• _What to produce_
For the string "width", search the entries below and copy every line where it appears.

• _Data provided_
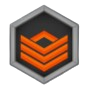
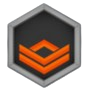
pagina de ranks

diff --git a/CODIFICAÇÃO/app/templates/main/usuario.html b/CODIFICAÇÃO/app/templates/main/usuario.html
@@ -1,12 +1,79 @@
-<!DOCTYPE html>
-<html lang="pt-br">
-<head>
-    <meta charset="UTF-8">
-    <meta name="viewport" content="width=device-width, initial-scale=1.0">
-    <title>Usuário</title>
-</head>
-<body>
-    <h1>Página do Usuário</h1>
-    <p>Aqui você pode visualizar e editar as informações do usuário.</p>
-</body>
-</html>
+{% extends 'base.html' %}
+
+{% block title %}Login{% endblock %}
+
+{% block content %}
+
+<link rel="stylesheet" type="text/css" href="{{ url_for('static', filename='/css/user.css') }}">
+
+<div class="container mt-4">
+    <div class="card p-4">
+        <div class="mt-5 text-center">
+            <h2 class="mb-0">Thiago Barros Gomes</h2>
+            <span class="text-muted d-block mb-2">Araras</span>
+
+            <div class="d-flex justify-content-between align-items-center mt-4 px-4">
+                <div class="stats">
+                    <h6 class="mb-0">Pontos</h6>
+                    <span class="">230</span>
+                </div>
+                <div class="ranks">
+                    <h3 class="mb-0">Ranks Adquiridos!</h3>
+                    <img src="{{ url_for('static', filename='images/rank/1.png')}}" alt="rank master"
+                        title="Rank Master">
+                    <img src="{{ url_for('static', filename='images/rank/2.png')}}" alt="rank master"
+                        title="Rank Master">
+                    <img src="{{ url_for('static', filename='images/rank/3.png')}}" alt="rank master"
+                        title="Rank Master">
+                    <img src="{{ url_for('static', filename='images/rank/4.png')}}" alt="rank master"
+                        title="Rank Master">
+                    <img src="{{ url_for('static', filename='images/rank/5.png')}}" alt="rank master"
+                        title="Rank Master">
+                    <img src="{{ url_for('static', filename='images/rank/6.png')}}" alt="rank master"
+                        title="Rank Master">
+                    <img src="{{ url_for('static', filename='images/rank/7.png')}}" alt="rank master"
+                        title="Rank Master">
+                    <img src="{{ url_for('static', filename='images/rank/8.png')}}" alt="rank master"
+                        title="Rank Master">
+                    <img src="{{ url_for('static', filename='images/rank/9.png')}}" alt="rank master"
+                        title="Rank Master">
+                    <img src="{{ url_for('static', filename='images/rank/10.png')}}" alt="rank master"
+                        title="Rank Master">
+                    <img src="{{ url_for('static', filename='images/rank/11.png')}}" alt="rank master"
+                        title="Rank Master">
+                    <img src="{{ url_for('static', filename='images/rank/12.png')}}" alt="rank master"
+                        title="Rank Master">
+                    <img src="{{ url_for('static', filename='images/rank/13.png')}}" alt="rank master"
+                        title="Rank Master">
+                    <img src="{{ url_for('static', filename='images/rank/14.png')}}" alt="rank master"
+                        title="Rank Master">
+                    <img src="{{ url_for('static', filename='images/rank/15.png')}}" alt="rank master"
+                        title="Rank Master">
+                    <img src="{{ url_for('static', filename='images/rank/16.png')}}" alt="rank master"
+                        title="Rank Master">
+                    <img src="{{ url_for('static', filename='images/rank/17.png')}}" alt="rank master"
+                        title="Rank Master">
+                    <img src="{{ url_for('static', filename='images/rank/18.png')}}" alt="rank master"
+                        title="Rank Master">
+                    <img src="{{ url_for('static', filename='images/rank/19.png')}}" alt="rank master"
+                        title="Rank Master">
+                    <img src="{{ url_for('static', filename='images/rank/20.png')}}" alt="rank master"
+                        title="Rank Master">
+                    <img src="{{ url_for('static', filename='images/rank/21.png')}}" alt="rank master"
+                        title="Rank Master">
+                    <img src="{{ url_for('static', filename='images/rank/22.png')}}" alt="rank master"
+                        title="Rank Master">
+                    <img src="{{ url_for('static', filename='images/rank/23.png')}}" alt="rank master"
+                        title="Rank Master">
+                    <img src="{{ url_for('static', filename='images/rank/24.png')}}" alt="rank master"
+                        title="Rank Master">
+
+                    <!-- Adicione os outros logos de rank aqui -->
+                </div>
+            </div>
+        </div>
+        <button class="btn btn-primary btn-sm follow text-dark">Redes Sociais</button>
+    </div>
+</div>
+
+{% endblock %}

diff --git a/CODIFICAÇÃO/app/templates/base.html b/CODIFICAÇÃO/app/templates/base.html
@@ -36,9 +36,15 @@
     <div class=""></div>
     <nav class="navbar navbar-inverse">
         <div class="container-fluid">
-            <div class="navbar-header">
-                <a class="navbar-brand" href="#">Hackers School</a>
+            <div class="nav navbar-nav">
+                <img class="imgLogo" src="{{ url_for('static', filename='images/icons/icone1.png')}}" alt="logo">
             </div>
+
+            <div class="navbar-nav logotipo">
+                <a class="navbar-brand" href="#">Hackers School</a>
+
+            </div>
+
             <ul class="nav navbar-nav">
                 <li class="active"><a class="nav-link active text-white btn btn-secondary btn-lg"
                         href="{{ url_for('main.index') }}">Home</a>
@@ -58,8 +64,7 @@
             </ul>
             <ul class="nav navbar-nav navbar-right"> {% if 'username' in session %}
                 <li><a href="{{ url_for('main.rank') }}"><span class="btn"></span>
-                        <img class="imgRank" src="{{ url_for('static', filename='images/rank/rank_master2.png')}}"
-                            alt="rank1">
+                        <img class="imgRank" src="{{ url_for('static', filename='images/rank/24.png')}}" alt="rank24">
                         <span>Usuário: {{ session['username'] }}</span></a></li>
                 {% endif %}
                 <li><a class="nav-link text-white btn" href="{{ url_for('auth.logout') }}"><span

diff --git a/CODIFICAÇÃO/app/static/css/meu.css b/CODIFICAÇÃO/app/static/css/meu.css
@@ -7,9 +7,9 @@
 body,
 html {
     /* background: #797c81; */
-    background-image: linear-gradient(to right, #525252, #afafaf, #525252);
+    background-image: linear-gradient(to right, #525252, #afafaf, #657e65, #af94b9, #525252);
     background-size: 500% 100%;
-    animation: degradeBackground 3s infinite alternate;
+    animation: degradeBackground 10s infinite alternate;
     height: 100%;
     font-family: Poppins-Regular, sans-serif;
 }
@@ -183,6 +183,14 @@ img.icone {
     box-shadow: 0 6px 12px 0 rgba(0, 0, 0, 0.2), 0 6px 20px 0 rgba(0, 0, 0, 0.9);
 }
 
+.logotipo {
+    display: inline;
+}
+
+.imgLogo {
+    width: 40%;
+}
+
 /* SECTION MUDANCA LOGIN */
 .config {
     padding: 10px;
@@ -269,7 +277,7 @@ button:hover {
     width: 20px;
 }
 
-.container {
+.container1 {
     max-width: 600px;
     margin: auto;
     padding: 30px;
@@ -281,7 +289,7 @@ button:hover {
     backdrop-filter: blur(55px);
 }
 
-.container:hover {
+.container1:hover {
     box-shadow: 0 0 5em rgba(0, 0, 0, 0.5);
 }
 

diff --git a/CODIFICAÇÃO/app/static/css/user.css b/CODIFICAÇÃO/app/static/css/user.css
@@ -1,0 +1,78 @@
+* {
+    color: #fff;
+
+}
+
+
+
+/* css usuario */
+
+.container {
+    max-width: 600px;
+    margin: auto;
+    padding: 30px;
+
+}
+
+.card {
+
+    width: 680px;
+    border-color: #3f3f44;
+    border: 10px rgba(0, 0, 0, 0.5);
+    border-radius: 15px;
+    padding: 8px;
+    background-color: #353535;
+    transition: box-shadow 0.3s ease-in-out;
+    box-shadow: 10px 10px 1em rgba(0, 0, 0, 0.156);
+}
+
+.upper {
+
+    height: 100px;
+
+}
+
+.upper img {
+
+    width: 30%;
+}
+
+.user {
+    position: relative;
+}
+
+.profile img {
+
+
+    height: 80px;
+    width: 80px;
+    margin-top: 2px;
+
+
+}
+
+.profile {
+
+    position: absolute;
+    top: -50px;
+    left: 38%;
+    height: 90px;
+    width: 90px;
+    border: 3px solid #fff;
+
+    border-radius: 50%;
+
+}
+
+.follow {
+
+    border-radius: 15px;
+    padding-left: 20px;
+    padding-right: 20px;
+    height: 35px;
+}
+
+.stats span {
+
+    font-size: 29px;
+}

• _Solution to this exercise_
-    <meta name="viewport" content="width=device-width, initial-scale=1.0">
+    width: 40%;
     width: 20px;
     max-width: 600px;
+    max-width: 600px;
+    width: 680px;
+    width: 30%;
+    width: 80px;
+    width: 90px;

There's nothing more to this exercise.